For references I would like to emphasize that real world references are better than pixel art ones.  Other art is a good way to learn techniques but it's also extremely easy to copy mistakes or repeat things that were made to work within a restriction you don't have.  Real world references are always better.  The way I tend to work is either only with real world references or with with both pixel and photo references.  I almost never work with just a pixel reference and in the very rare cases where I do it's for something I have already reciently and heavily researched.

I think it's really cool that you built multiple examples for different skill levels using different methods.  Great idea, I'd love to see that concept expanded on somehow.

I think it's important to point out that while it is possible to get a good result by starting with an outline most professional pixel artists do something similar to Bart's second method, where the shading and volume is done first.  Usually the sillouette is cleaned up a little later in the process.  It's a great way to define volume and light so that the end result has more dimention with good contrast.  The extranious bits are carved away and the outlines (if there are any) are added at the end with the other details.  This also means that on things with more complex shapes there is less tweaking and redrawing.  It tends to be a faster way to work.

Actually blocking out the shading on the reference image is an interesting method.  It should be really helpful to a lot of people.  If you're not going to be precise in your blocking please be careful not to introduce and recreate errors in your final image.  In your example there were a few problems with this, like a subtle curve up again with the shadows on the left side and a little zigzag in the shadows of the neck of the vase that were both lost.  I'd suggest turning that redline on and off as you work to avoid that problem.

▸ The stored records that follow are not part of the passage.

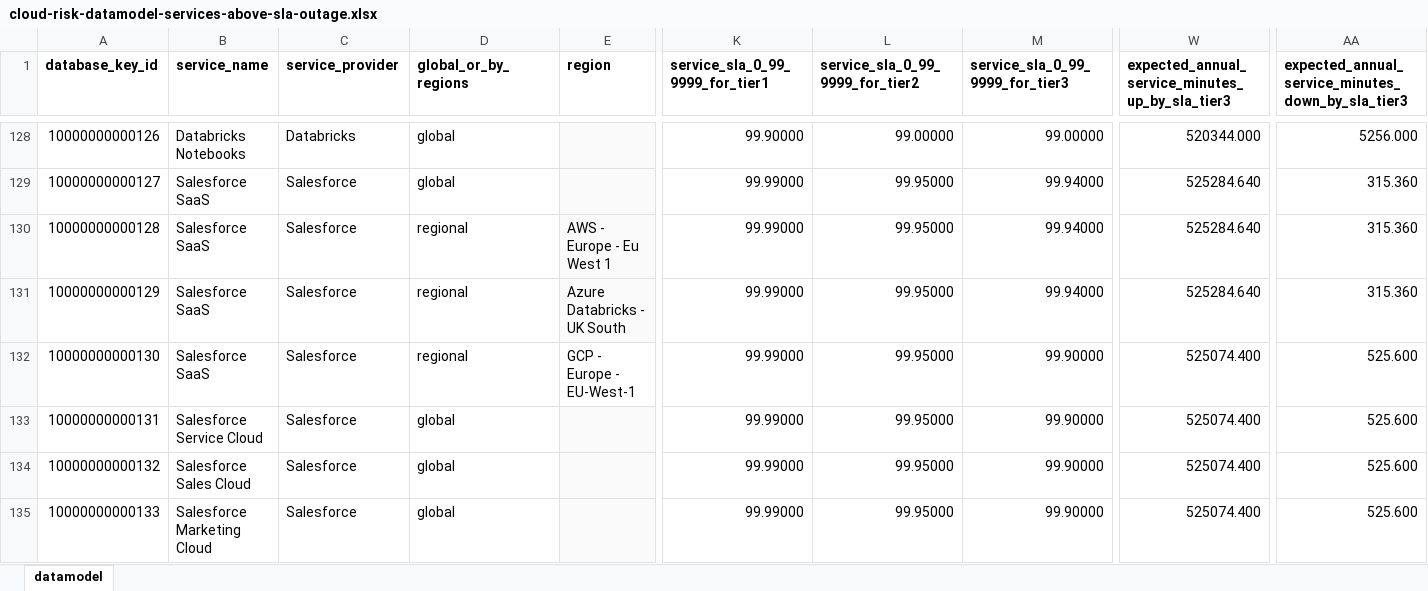
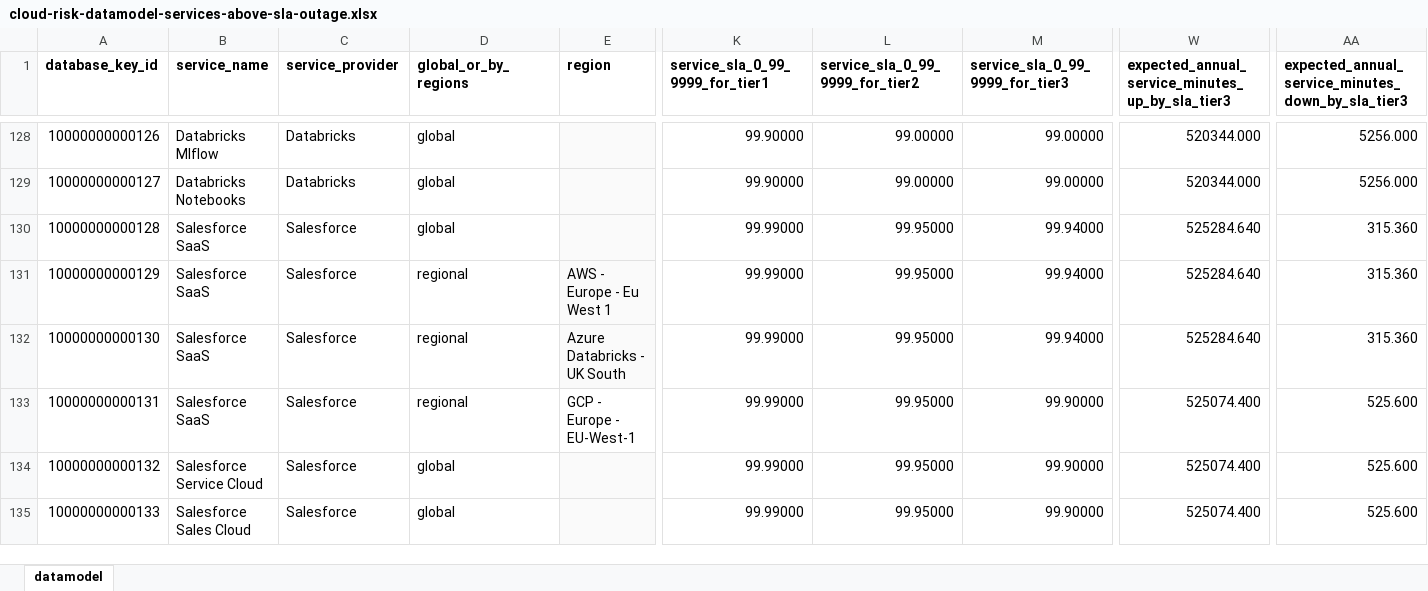
Before and after one commit to jpacerqueira/insureyourtechcloudgraph, an Excel workbook: information/datamodel/cloud-risk-datamodel-services-above-sla-outage.xlsx, sheet datamodel, drawn as a sheet; only a part is shown, gaps mark what is left out; values as stored, in another font and other column widths than the file's, no borders; charts and pictures not drawn; the diff covers the shown part only; the diff names each change by its address in the sheet, - before the commit and + after, or states it on an @@ line.

```diff
--- a/information/datamodel/cloud-risk-datamodel-services-above-sla-outage.xlsx (sheet datamodel)
+++ b/information/datamodel/cloud-risk-datamodel-services-above-sla-outage.xlsx (sheet datamodel)
-B128 (service_name): Databricks Notebooks
+B128 (service_name): Databricks Mlflow
-B129 (service_name): Salesforce SaaS
+B129 (service_name): Databricks Notebooks
-C129 (service_provider): Salesforce
+C129 (service_provider): Databricks
-K129 (service_sla_0_99_9999_for_tier1): 99.99000
+K129 (service_sla_0_99_9999_for_tier1): 99.90000
-L129 (service_sla_0_99_9999_for_tier2): 99.95000
+L129 (service_sla_0_99_9999_for_tier2): 99.00000
-M129 (service_sla_0_99_9999_for_tier3): 99.94000
+M129 (service_sla_0_99_9999_for_tier3): 99.00000
-W129: 525284.640
+W129: 520344.000
-AA129: 315.360
+AA129: 5256.000
-D130 (global_or_by_regions): regional
+D130 (global_or_by_regions): global
-E130 (region): AWS - Europe - Eu West 1
+E130 (region): (empty)
-E131 (region): Azure Databricks - UK South
+E131 (region): AWS - Europe - Eu West 1
-E132 (region): GCP - Europe - EU-West-1
+E132 (region): Azure Databricks - UK South
-E132 fill: none
+E132 fill: #FAFAFA
-M132 (service_sla_0_99_9999_for_tier3): 99.90000
+M132 (service_sla_0_99_9999_for_tier3): 99.94000
-W132: 525074.400
+W132: 525284.640
-AA132: 525.600
+AA132: 315.360
-B133 (service_name): Salesforce Service Cloud
+B133 (service_name): Salesforce SaaS
-D133 (global_or_by_regions): global
+D133 (global_or_by_regions): regional
-E133 (region): (empty)
+E133 (region): GCP - Europe - EU-West-1
-E133 fill: #FAFAFA
+E133 fill: none
-B134 (service_name): Salesforce Sales Cloud
+B134 (service_name): Salesforce Service Cloud
-B135 (service_name): Salesforce Marketing Cloud
+B135 (service_name): Salesforce Sales Cloud
```
Also changed, not shown: 1 added row, 150 edited cells and cell formats elsewhere in this sheet, 9 other files.
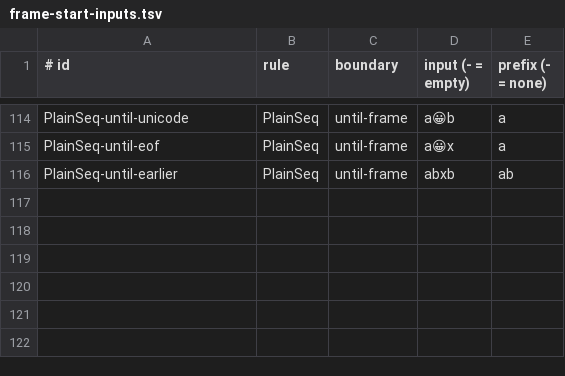
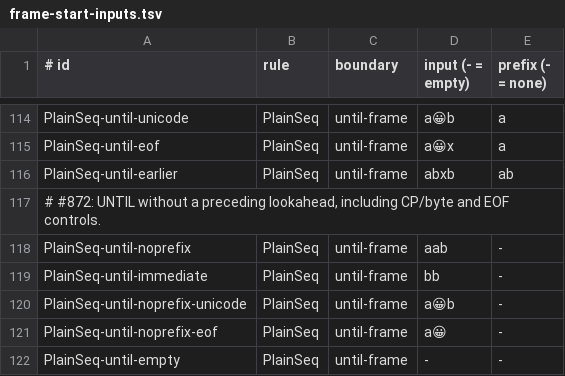
Before and after one commit to opaopa6969/unlaxer-parser, a TSV file: conformance/chain-reset-after-failure/frame-start-inputs.tsv, drawn as a sheet; only a part is shown, gaps mark what is left out; the diff names each change by its address in the sheet, - before the commit and + after, or states it on an @@ line.

```diff
--- a/conformance/chain-reset-after-failure/frame-start-inputs.tsv
+++ b/conformance/chain-reset-after-failure/frame-start-inputs.tsv
+row 117: # #872: UNTIL without a preceding lookahead, including CP/byte and EOF controls.
+row 118: PlainSeq-until-noprefix | PlainSeq | until-frame | aab | -
+row 119: PlainSeq-until-immediate | PlainSeq | until-frame | bb | -
+row 120: PlainSeq-until-noprefix-unicode | PlainSeq | until-frame | a😀b | -
+row 121: PlainSeq-until-noprefix-eof | PlainSeq | until-frame | a😀 | -
+row 122: PlainSeq-until-empty | PlainSeq | until-frame | - | -
```
Also changed, not shown: conformance/chain-reset-after-failure/nested-boundary-differences.tsv, conformance/chain-reset-after-failure/nested-boundary-inputs.tsv, 8 other files.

This is a good tutorial, I hope people find it useful!

Sunday, May 11, 2014 - 17:00

Hmm.  I'll have to play around with it, but this could be a pallet I could use.  I wonder how the LPC artwork would look remapped to these colors?